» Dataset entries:
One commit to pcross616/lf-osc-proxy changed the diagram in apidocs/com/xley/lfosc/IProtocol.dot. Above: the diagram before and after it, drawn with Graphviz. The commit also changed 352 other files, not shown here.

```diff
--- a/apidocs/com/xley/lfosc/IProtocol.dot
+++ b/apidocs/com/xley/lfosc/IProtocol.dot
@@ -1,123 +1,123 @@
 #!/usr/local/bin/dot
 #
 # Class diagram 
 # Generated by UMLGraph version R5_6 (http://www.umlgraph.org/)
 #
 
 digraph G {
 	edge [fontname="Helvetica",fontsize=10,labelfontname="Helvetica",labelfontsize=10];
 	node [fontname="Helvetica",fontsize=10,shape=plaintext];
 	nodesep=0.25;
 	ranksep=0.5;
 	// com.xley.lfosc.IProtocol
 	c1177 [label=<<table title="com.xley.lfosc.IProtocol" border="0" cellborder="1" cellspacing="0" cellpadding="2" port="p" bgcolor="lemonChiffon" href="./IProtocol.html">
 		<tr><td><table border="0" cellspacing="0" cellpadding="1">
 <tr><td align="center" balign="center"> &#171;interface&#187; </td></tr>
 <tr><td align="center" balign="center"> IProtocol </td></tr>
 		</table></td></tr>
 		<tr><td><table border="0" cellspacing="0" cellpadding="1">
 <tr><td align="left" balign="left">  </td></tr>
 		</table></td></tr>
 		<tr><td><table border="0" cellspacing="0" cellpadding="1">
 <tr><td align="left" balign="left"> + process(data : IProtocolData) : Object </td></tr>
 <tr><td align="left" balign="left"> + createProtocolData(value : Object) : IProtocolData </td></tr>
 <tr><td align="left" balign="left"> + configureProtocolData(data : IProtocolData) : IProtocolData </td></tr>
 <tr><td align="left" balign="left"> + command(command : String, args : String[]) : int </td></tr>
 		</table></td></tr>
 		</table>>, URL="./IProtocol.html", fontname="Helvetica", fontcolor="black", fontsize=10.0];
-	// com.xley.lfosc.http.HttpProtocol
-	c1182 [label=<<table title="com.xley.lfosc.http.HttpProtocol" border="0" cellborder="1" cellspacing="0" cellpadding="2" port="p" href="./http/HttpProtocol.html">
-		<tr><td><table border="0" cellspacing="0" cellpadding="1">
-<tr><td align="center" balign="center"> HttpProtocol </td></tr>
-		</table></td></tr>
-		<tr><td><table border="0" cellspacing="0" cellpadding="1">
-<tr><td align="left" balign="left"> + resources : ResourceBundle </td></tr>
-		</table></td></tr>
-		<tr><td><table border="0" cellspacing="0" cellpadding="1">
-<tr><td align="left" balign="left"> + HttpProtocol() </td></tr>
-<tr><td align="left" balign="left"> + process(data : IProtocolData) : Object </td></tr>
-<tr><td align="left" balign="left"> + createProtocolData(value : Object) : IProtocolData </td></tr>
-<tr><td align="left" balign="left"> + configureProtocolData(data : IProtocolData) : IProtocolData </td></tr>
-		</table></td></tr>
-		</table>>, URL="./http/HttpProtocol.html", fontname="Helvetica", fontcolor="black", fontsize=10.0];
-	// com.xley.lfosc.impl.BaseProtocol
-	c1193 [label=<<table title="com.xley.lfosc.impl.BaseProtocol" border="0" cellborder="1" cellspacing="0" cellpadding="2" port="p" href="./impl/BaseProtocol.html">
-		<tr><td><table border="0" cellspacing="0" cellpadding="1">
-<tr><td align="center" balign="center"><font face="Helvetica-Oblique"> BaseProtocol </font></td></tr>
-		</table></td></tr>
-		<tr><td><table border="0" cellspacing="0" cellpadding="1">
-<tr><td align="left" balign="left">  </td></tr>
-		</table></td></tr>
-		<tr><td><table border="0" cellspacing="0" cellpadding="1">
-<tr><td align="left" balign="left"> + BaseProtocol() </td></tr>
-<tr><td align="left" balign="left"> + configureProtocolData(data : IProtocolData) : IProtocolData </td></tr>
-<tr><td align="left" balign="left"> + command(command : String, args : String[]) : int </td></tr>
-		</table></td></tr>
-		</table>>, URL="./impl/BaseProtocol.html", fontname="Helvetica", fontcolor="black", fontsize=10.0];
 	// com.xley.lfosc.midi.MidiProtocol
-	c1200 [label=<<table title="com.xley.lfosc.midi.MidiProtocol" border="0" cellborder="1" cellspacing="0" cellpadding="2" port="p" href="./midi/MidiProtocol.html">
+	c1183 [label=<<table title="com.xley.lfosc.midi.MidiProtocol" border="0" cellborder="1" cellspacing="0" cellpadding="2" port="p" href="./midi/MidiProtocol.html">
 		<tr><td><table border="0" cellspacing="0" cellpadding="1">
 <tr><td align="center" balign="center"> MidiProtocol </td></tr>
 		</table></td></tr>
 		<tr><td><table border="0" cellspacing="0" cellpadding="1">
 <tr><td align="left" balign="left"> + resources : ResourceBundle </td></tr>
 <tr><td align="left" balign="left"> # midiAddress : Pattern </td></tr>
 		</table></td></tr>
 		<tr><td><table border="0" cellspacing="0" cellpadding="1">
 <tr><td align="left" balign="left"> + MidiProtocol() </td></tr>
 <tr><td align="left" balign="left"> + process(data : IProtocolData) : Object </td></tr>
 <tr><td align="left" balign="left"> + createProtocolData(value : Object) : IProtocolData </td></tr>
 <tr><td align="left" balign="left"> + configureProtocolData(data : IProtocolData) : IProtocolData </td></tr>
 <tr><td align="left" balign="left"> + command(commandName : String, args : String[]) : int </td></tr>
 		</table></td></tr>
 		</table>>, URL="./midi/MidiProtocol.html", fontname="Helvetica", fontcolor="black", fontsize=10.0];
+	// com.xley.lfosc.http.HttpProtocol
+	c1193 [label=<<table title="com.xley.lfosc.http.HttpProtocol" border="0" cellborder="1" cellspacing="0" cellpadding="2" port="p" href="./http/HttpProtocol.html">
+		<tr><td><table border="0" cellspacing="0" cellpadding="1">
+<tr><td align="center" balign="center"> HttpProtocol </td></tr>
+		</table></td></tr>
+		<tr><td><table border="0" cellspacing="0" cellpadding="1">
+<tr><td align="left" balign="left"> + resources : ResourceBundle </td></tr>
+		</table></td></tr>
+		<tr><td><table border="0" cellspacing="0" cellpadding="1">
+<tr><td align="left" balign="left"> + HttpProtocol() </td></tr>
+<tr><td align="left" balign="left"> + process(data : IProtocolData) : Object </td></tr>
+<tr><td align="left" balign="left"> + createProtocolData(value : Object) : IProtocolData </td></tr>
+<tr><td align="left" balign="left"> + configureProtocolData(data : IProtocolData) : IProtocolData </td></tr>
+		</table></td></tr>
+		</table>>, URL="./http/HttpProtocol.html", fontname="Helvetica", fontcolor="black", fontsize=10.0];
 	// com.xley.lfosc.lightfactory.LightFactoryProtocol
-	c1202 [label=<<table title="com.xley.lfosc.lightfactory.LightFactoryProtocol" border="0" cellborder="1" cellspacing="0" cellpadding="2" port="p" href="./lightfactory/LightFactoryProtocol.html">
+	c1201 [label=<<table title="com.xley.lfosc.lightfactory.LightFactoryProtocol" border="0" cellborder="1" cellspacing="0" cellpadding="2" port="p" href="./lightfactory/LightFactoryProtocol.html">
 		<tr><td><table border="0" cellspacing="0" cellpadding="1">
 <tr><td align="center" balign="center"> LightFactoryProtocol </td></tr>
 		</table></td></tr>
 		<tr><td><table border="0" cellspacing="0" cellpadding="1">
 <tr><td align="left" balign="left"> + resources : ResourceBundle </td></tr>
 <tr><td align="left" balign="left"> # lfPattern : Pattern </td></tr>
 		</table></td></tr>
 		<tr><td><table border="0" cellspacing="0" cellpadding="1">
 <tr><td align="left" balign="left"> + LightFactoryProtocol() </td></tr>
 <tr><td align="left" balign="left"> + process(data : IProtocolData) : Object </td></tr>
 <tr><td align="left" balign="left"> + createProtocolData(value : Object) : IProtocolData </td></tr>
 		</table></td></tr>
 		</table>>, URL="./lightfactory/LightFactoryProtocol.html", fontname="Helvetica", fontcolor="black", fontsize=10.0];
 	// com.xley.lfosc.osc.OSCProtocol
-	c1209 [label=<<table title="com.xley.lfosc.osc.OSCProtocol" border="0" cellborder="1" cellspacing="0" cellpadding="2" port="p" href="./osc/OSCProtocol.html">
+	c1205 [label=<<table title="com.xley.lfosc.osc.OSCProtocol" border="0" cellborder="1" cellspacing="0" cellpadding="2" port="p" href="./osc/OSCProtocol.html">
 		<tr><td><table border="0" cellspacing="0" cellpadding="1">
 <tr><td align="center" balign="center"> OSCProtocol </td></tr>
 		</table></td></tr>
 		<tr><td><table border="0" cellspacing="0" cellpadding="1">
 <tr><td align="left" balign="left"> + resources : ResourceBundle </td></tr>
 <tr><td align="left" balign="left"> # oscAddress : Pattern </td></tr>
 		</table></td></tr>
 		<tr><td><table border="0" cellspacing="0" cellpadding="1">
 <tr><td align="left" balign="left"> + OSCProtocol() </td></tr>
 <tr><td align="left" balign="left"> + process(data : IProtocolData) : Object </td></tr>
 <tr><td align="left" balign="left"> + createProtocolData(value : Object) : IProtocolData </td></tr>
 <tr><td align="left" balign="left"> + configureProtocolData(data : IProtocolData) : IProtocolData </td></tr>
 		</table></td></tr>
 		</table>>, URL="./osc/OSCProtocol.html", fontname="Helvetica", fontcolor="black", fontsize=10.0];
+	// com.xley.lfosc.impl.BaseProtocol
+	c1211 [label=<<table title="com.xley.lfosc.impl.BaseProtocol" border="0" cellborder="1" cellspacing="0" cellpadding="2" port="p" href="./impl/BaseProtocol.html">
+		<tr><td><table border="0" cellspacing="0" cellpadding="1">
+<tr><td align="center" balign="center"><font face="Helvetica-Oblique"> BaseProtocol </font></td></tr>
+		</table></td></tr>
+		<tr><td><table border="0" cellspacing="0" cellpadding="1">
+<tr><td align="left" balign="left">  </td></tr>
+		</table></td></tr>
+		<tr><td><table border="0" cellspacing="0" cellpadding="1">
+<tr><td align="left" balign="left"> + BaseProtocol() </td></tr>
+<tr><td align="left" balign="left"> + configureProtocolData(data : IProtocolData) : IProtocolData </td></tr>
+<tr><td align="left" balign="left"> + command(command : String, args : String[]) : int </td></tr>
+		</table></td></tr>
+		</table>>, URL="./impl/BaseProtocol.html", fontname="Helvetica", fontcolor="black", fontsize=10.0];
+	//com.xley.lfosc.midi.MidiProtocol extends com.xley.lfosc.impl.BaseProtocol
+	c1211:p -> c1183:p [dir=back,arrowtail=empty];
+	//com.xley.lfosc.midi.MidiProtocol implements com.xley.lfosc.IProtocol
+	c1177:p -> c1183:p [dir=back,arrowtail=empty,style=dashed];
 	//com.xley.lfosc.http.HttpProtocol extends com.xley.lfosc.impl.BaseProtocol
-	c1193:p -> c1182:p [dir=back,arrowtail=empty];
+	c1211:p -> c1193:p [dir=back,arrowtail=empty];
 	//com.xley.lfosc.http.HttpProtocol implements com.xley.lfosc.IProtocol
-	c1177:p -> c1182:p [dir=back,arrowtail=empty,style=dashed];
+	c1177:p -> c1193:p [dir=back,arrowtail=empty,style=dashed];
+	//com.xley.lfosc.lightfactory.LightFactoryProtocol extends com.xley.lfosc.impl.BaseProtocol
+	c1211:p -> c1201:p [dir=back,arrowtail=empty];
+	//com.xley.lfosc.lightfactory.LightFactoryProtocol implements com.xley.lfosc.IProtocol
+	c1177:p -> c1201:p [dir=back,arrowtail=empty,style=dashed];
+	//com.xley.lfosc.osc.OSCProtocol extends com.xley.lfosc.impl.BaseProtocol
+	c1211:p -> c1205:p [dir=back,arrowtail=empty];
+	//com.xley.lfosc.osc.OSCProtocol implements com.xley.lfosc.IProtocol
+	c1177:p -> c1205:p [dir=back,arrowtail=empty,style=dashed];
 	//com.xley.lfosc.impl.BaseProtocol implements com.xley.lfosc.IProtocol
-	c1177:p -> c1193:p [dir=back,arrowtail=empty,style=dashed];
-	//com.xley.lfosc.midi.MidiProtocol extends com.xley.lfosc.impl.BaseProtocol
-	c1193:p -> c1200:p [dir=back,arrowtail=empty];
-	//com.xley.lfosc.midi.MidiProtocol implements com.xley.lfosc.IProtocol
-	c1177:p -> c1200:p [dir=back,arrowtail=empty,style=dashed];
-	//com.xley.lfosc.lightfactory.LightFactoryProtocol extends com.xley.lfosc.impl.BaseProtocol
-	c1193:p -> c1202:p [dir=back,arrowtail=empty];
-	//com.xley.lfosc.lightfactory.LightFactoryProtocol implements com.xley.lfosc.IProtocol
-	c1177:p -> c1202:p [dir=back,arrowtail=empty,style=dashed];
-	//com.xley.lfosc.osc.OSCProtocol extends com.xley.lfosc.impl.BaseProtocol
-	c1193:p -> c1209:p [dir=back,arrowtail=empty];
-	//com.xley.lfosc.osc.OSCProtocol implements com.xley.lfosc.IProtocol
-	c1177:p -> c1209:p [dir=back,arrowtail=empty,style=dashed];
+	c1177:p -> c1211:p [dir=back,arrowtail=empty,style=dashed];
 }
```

» Task:
Within the records above, how many lines include the word "Pattern"? State the number by itself.

» Task solution:
3